Chawanmushi: this version was egg custard with pieces of pork–good but not to everyone’s taste.

custard

Ayu: grilled sweet fish fish with salt and lemon (before):

fish before

Ayu after. The flesh is tender and delicious and since the bones are still attached to the spine, it’s easier to eat around them:

fish after

More tempura with shishitou (mini green peppers) on the side–our guess at the English translation was that this was a lily bulb–it resembled garlic cloves or onion but didn’t really taste like anything:

tempura

The best part of the meal was cook-your-own wagyu beef with miso paste.

meat

That stone was hot:

meat w miso

Cooked just the way I like it–the convenience of DIY meat:

cooked meat

The steamed rice was delicious, but it is served with a yam paste that I chose not to eat.  We can’t remember the rest of the dishes because it has taken us 2 months to write this review.

rice

Matt liked the flavor of the yam paste but the texture is unique because the starch in the ground-up mountain sweet potato creates a paste.  Matt’s words: “glutenous, goopy, and gooey.”

rice

Zenzai for dessert: sweet bean soup with roasted rice cake.  This is Matt’s favorite Japanese dessert.  I would eat it again but would rather have chocolate.

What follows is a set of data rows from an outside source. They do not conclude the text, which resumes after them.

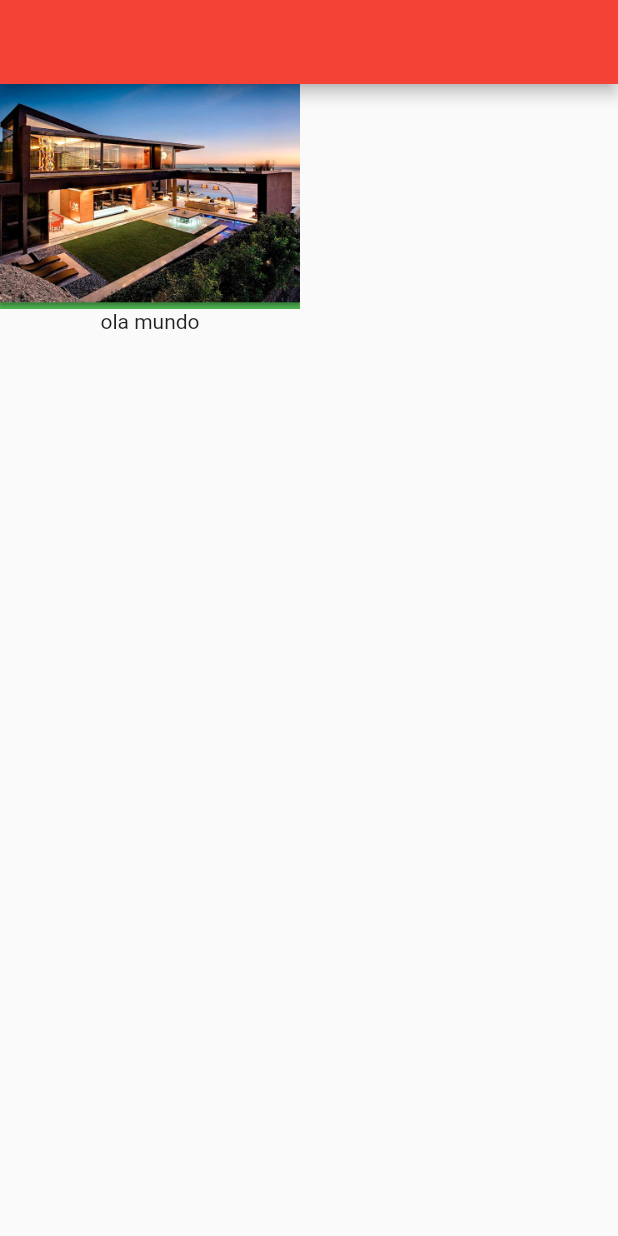
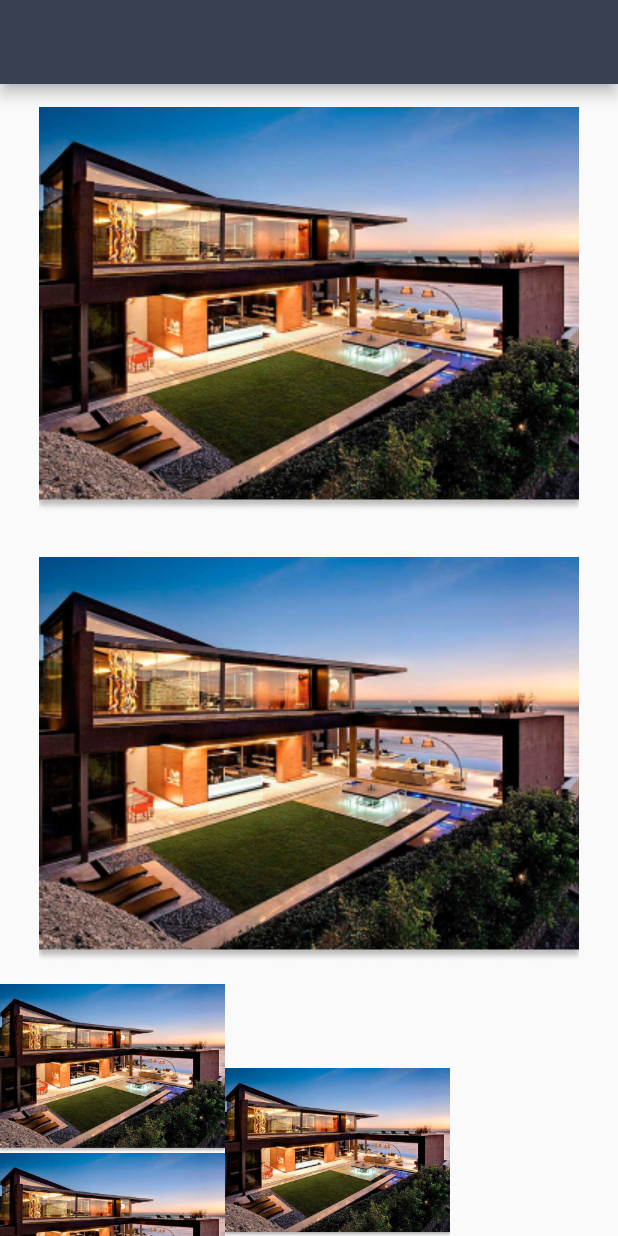
Before and after one commit to Imovato/ImovatoApp, a Flutter app: the screen it shows after launch, on a phone screen of 412 x 824 dp. Run offline on Flutter 3.47's test engine with Material 2 defaults, Android fonts, the phone set to English and light mode, and no system bars.

```diff
--- a/lib/main.dart
+++ b/lib/main.dart
@@ -5,74 +5,60 @@ void main() {
 }
 
 class MyApp extends StatelessWidget {
-
   @override
   Widget build(BuildContext context) {
     return MaterialApp(
       home: Scaffold(
         appBar: AppBar(
-              backgroundColor: Colors.red,
-            ),
+            backgroundColor: Color.fromARGB(
+          255,
+          56,
+          65,
+          82,
+        )),
         body: SafeArea(
           child: Column(
-
             children: [
               Container(
-                    color: Colors.green,
                 child: const Image(
-                        width: 200,
-                        image: AssetImage('assets/casa-chique1.png'
-                        )),
-
+                  width: 400,
+                  image: AssetImage('assets/casa-chique1.png'),
                 ),
-                  Text('ola mundo')
-
+              ),
+              Container(
+                child: const Image(
+                  width: 400,
+                  image: AssetImage('assets/casa-chique1.png'),
+                ),
+              ),
+              Row(
+                children: [
+                  Column(
+                    children: const [
+                      Image(
+                        width: 150,
+                        image: AssetImage('assets/casa-chique1.png'),
+                      ),
+                      Image(
+                        width: 150,
+                        image: AssetImage('assets/casa-chique1.png'),
+                      )
                     ],
-                // child: Center(
-                //     child: Image(
-                //   image: AssetImage('assets/casa-chique1.png'),
-                // )),
                   ),
-
+                  Column(
+                    children: const [
+                      Image(
+                        width: 150,
+                        image: AssetImage('assets/casa-chique1.png'),
+                      ),
+                    ],
                   )
-
-          //     Image(
-          //   image: AssetImage('assets/casa-chique1.png'),
-          // ),
-
-          // ignore: prefer_const_literals_to_create_immutables
-          //     gradient: LinearGradient(colors: [
-          //   Color.fromAR9GB(255, 33, 41, 57),
-          //   Color.fromARGB(255, 56, 65, 82),
-          // ], begin: Alignment.topLeft, end: Alignment.bottomRight)),
-          // child: Image(
-          //   image: AssetImage('assets/casa-chique1.png'),
-          //   width: 500,
-          //   height: 500,
-        ));
-
-    // return Stack(
-    //   children: <Widget>[
-    //     _buildBodyBack(),
-    //     CustomScrollView(
-    //       // ignore: prefer_const_literals_to_create_immutables
-    //       slivers: <Widget>[
-    //         SliverAppBar(
-    //           floating: true,
-    //           snap: true,
-    //           backgroundColor: Colors.red,
-    //           elevation: 0.0,
-    //           flexibleSpace: FlexibleSpaceBar(
-    //             title: Text('Novidades'),
-    //             centerTitle: true,
-    //           ),
-    //         ),
-    //
-    //         // Center(child: Image(image: AssetImage('assets/casa-chique1.png')))
-    //         // Image(image: AssetImage('assets/casa-chique1.png'))
-    //       ],
-    //     )
-    //   ],
-    // );
+                ],
+              )
+            ],
+          ),
+        ),
+      ),
+    );
   }
 }
```
Lines whose indentation alone changed are shown as unchanged.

dessert

Overall thoughts:Ukai Toriyama is gorgeous.  The food was pretty good but nothing was incredible.  The total bill for drink and food for 4 people was $400 (no tipping in Japan).  Obviously this was more about the experience than the food, and they know that.  The non-fabulous menu total: $400.  The look on your husband’s face when he walks through the grounds for the first time: priceless.

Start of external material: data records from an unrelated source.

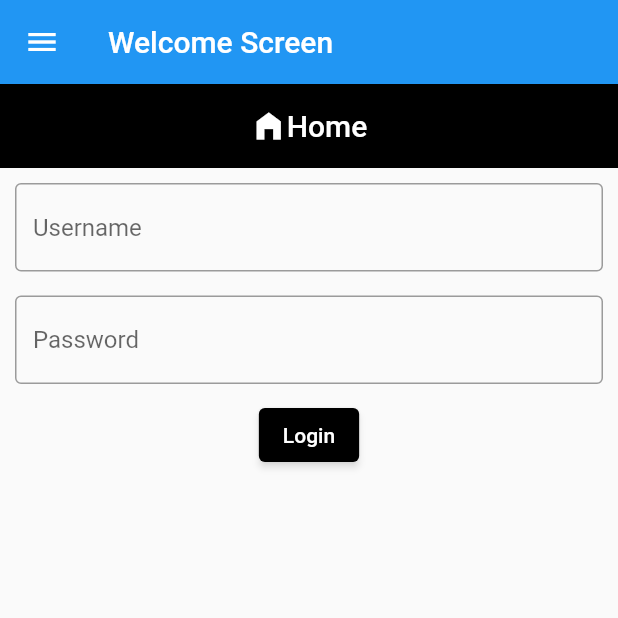
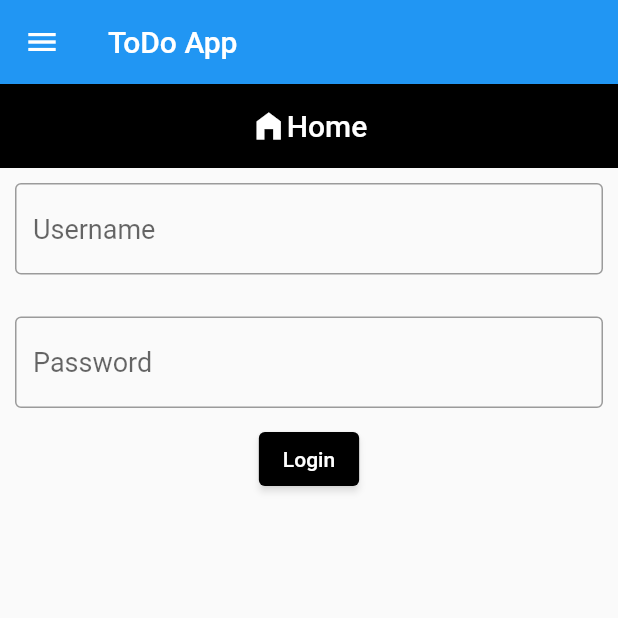
Before and after one commit to ergincetn01/flutter-todo2, a Flutter app: the screen it shows after launch, on a phone screen of 412 x 824 dp, the top half of it. Run offline on Flutter 3.47's test engine with Material 2 defaults, Android fonts, the phone set to English and light mode, and no system bars; drawn by our look-alikes of flutter_form_builder; our stand-ins replace flutter_slidable, hive, hive_flutter; accounts and stored records are empty.

Commit message:
password input is obscureText

```diff
--- a/lib/main.dart
+++ b/lib/main.dart
@@ -1,6 +1,5 @@
 import "package:flutter/material.dart";
 import "package:hive_flutter/hive_flutter.dart";
-import 'package:todo2/pages/home_screen.dart';
 import "package:todo2/pages/welcome_screen.dart";
 import "package:todo2/util/basic_tile.dart";
 
@@ -18,7 +17,7 @@ class TodoApp extends StatelessWidget {
   @override
   Widget build(BuildContext context) {
     return MaterialApp(
-      home: const WelcomeScreen(title: "Welcome Screen"),
+      home: const WelcomeScreen(title: "ToDo App"),
       theme: ThemeData(primarySwatch: Colors.blue),
     );
   }
--- a/lib/pages/home_screen.dart
+++ b/lib/pages/home_screen.dart
@@ -57,6 +57,7 @@ class _HomePageState extends State<HomePage> {
                 name: "uname",
                 decoration: const InputDecoration(
                   hintText: "Username",
+                  hintStyle: TextStyle(fontSize: 18),
                   border: OutlineInputBorder(
                     borderSide: BorderSide(
                       style: BorderStyle.solid,
@@ -73,13 +74,15 @@ class _HomePageState extends State<HomePage> {
                 }
               ),
             ),
-            Text(uNameController.text),
+            Text(uNameController.text, style: const TextStyle(fontSize: 24),),
             Container(
               padding: const EdgeInsets.symmetric(horizontal: 10),
               child: FormBuilderTextField(
                 name: "psw",
+                obscureText: true,
                 decoration: const InputDecoration(
                   hintText: "Password",
+                  hintStyle: TextStyle(fontSize: 18),
                   border: OutlineInputBorder(
                     borderSide: BorderSide(
                       style: BorderStyle.solid,
--- a/lib/pages/welcome_screen.dart
+++ b/lib/pages/welcome_screen.dart
@@ -3,9 +3,6 @@ import 'package:todo2/pages/home_screen.dart';
 import 'package:todo2/pages/todo_lists_screen.dart';
 import 'package:todo2/widgets/sidebar.dart';
 import 'package:todo2/pages/contact_us.dart';
-// import 'package:todoapp/screens/display_todos.dart';
-// import 'package:todoapp/screens/home_Page.dart';
-// import 'package:todoapp/screens/sidebar.dart';
 
 class WelcomeScreen extends StatefulWidget {
   const WelcomeScreen({super.key, required this.title});
```
Also changed, not shown: lib/pages/todo_lists_screen.dart (+8 -3 lines), lib/util/basic_tile.dart (+4 -8 lines), lib/util/todo_tile.dart (+12 -27 lines).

Getting there: Keio Line from Shinjuku station to Takaosanguchi station. Private bus to restaurant. (We took the Chuo line to Takao station and then got on the Keio Line because our rail passes were only good on JR trains. Chuo is JR and Keio is not.)





Sweet Potato: Asakusa

29 03 2009

Down a pedestrian side-street in Asakusa is an amazing shop that sells variations of sweet potatoes, a famous winter food in Tokyo.  Walk down Nakamise-dori towards Sensoji Temple and turn left on Shin Nakamise-dori (click here to view an easy-to read map).

shop

The pureed sweet potato baked in an apple is 525 yen and big enough to share between two people.  The potato is browned and crispy on top.  The apple is baked to perfection and is soft enough to eat with a plastic spoon.

sweet potato baked apple

Another option is a steamed sweet potato for 100 yen:

sweet potato roasting





Jizo at Zojoji, Tokyo

22 03 2009

I decided to film a peaceful moment in the middle of Tokyo–the jizo statues with pinwheels at Zojoji Temple in Minato-ku. You can also hear the noisy crows in the background.

Zojoji Temple, founded in 1393, sits in the middle of a very busy and affluent neighborhood in Tokyo called Minato-ku. It is frequently photographed for postcards and promotional materials because Tokyo Tower looms behind it and the contrast between old and new is obvious.

The statues in this video are called “jizo” and symbolize the Ojizo-sama divinity that protects children, especially those who have died before their parents.

Zojoji Temple
Jodo Shu Main Temple
4-7-35 Shibakoen Minato-ku, Tokyo 105-0011 Japan
Tel: (81)3-3432-1431

The closest subway stations are Onarimon or Shibakoen Station on the Mita Subway Line and Daimon Station on the Oedo Subway Line. The temple can also be reached in a ten minute walk from Hamamatsucho Station on the JR Yamanote and JR Keihin-Tohoku Line.